State how many lines of the records below contain the word "specs", giving the number and nothing else.

─── Data to use ───

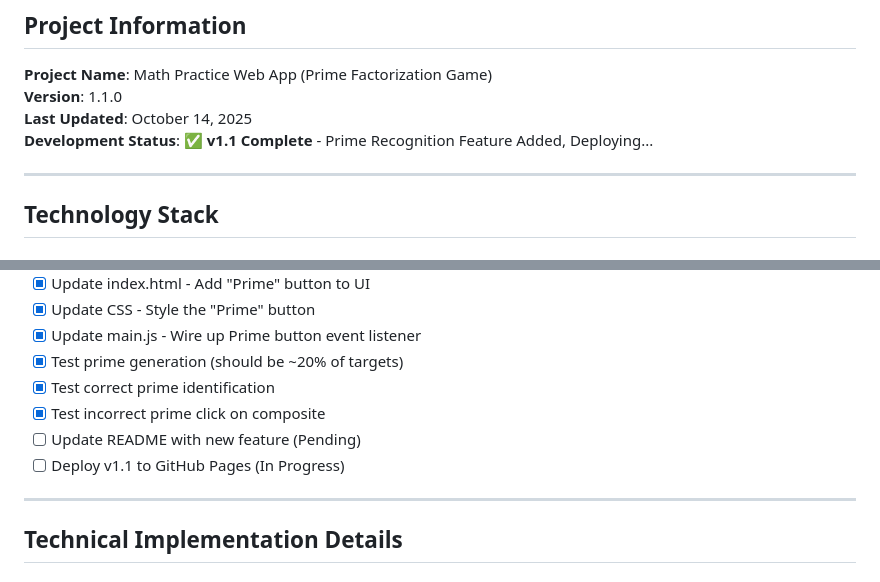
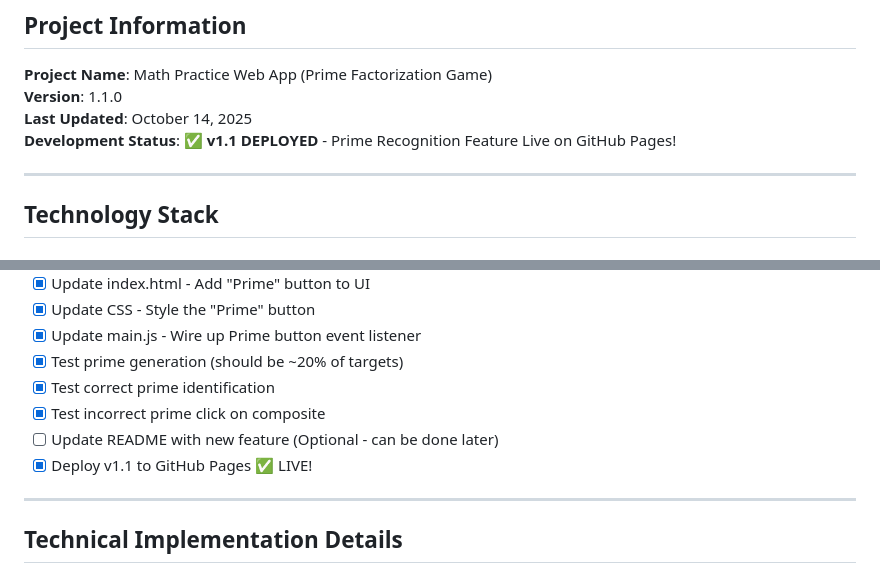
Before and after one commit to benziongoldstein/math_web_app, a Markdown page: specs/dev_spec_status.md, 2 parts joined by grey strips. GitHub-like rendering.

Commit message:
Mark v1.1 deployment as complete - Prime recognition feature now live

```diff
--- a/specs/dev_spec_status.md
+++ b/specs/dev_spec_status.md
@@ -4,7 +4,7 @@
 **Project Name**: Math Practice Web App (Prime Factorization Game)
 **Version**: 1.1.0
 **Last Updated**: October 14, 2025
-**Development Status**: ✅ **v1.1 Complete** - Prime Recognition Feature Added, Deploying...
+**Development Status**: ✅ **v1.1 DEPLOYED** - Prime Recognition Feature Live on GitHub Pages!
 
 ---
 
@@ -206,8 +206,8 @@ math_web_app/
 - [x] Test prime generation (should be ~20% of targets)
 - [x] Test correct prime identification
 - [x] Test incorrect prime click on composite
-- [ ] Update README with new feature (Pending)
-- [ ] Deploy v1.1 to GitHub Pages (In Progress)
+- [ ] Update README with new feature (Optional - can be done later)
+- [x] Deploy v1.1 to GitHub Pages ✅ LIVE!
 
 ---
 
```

───
─── Data to use ───

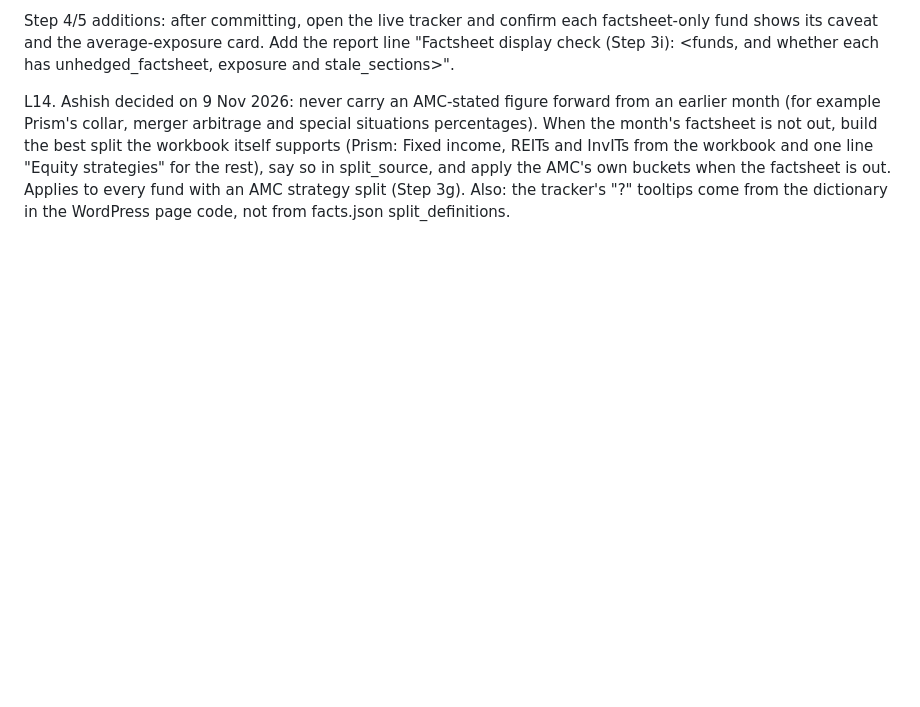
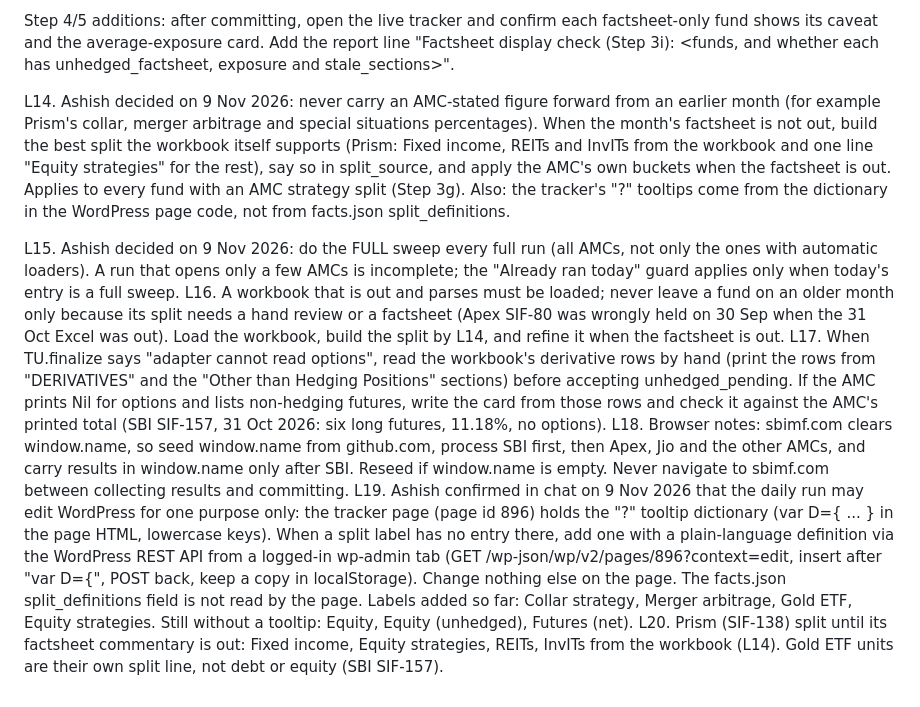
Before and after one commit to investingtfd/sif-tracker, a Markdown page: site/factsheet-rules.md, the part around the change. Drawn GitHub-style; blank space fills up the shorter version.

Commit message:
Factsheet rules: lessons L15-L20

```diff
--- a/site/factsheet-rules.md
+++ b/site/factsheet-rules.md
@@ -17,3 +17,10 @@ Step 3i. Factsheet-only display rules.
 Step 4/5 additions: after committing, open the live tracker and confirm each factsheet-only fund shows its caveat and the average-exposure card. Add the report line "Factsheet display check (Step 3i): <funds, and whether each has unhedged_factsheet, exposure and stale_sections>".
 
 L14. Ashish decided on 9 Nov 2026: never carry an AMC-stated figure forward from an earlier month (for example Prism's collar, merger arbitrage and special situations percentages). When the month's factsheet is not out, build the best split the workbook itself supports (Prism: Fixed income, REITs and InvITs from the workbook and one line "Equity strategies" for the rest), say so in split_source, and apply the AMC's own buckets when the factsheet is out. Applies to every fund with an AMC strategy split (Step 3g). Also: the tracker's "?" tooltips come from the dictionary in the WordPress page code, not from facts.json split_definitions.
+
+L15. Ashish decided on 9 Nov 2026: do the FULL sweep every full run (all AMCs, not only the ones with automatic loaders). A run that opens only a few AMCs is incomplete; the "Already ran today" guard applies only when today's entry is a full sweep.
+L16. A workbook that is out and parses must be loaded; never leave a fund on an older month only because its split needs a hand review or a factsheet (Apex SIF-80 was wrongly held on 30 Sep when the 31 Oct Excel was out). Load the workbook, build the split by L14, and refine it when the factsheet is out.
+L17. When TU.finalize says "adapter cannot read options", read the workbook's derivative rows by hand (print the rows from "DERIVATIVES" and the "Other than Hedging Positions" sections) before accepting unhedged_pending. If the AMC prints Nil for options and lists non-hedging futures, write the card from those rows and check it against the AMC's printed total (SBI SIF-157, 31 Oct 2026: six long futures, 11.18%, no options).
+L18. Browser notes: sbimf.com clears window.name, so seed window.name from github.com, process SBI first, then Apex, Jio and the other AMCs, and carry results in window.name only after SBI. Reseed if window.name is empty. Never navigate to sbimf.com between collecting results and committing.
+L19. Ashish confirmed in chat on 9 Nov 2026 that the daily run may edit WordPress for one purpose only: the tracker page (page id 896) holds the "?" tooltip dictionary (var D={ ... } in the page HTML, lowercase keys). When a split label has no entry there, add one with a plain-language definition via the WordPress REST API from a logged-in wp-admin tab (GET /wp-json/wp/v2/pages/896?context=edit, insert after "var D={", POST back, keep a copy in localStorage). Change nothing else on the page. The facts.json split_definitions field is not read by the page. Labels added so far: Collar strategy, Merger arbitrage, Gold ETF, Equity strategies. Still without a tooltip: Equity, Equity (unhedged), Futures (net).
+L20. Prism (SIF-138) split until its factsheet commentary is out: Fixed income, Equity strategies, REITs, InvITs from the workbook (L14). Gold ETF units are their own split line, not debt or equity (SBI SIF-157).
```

───

* [Final answer] 3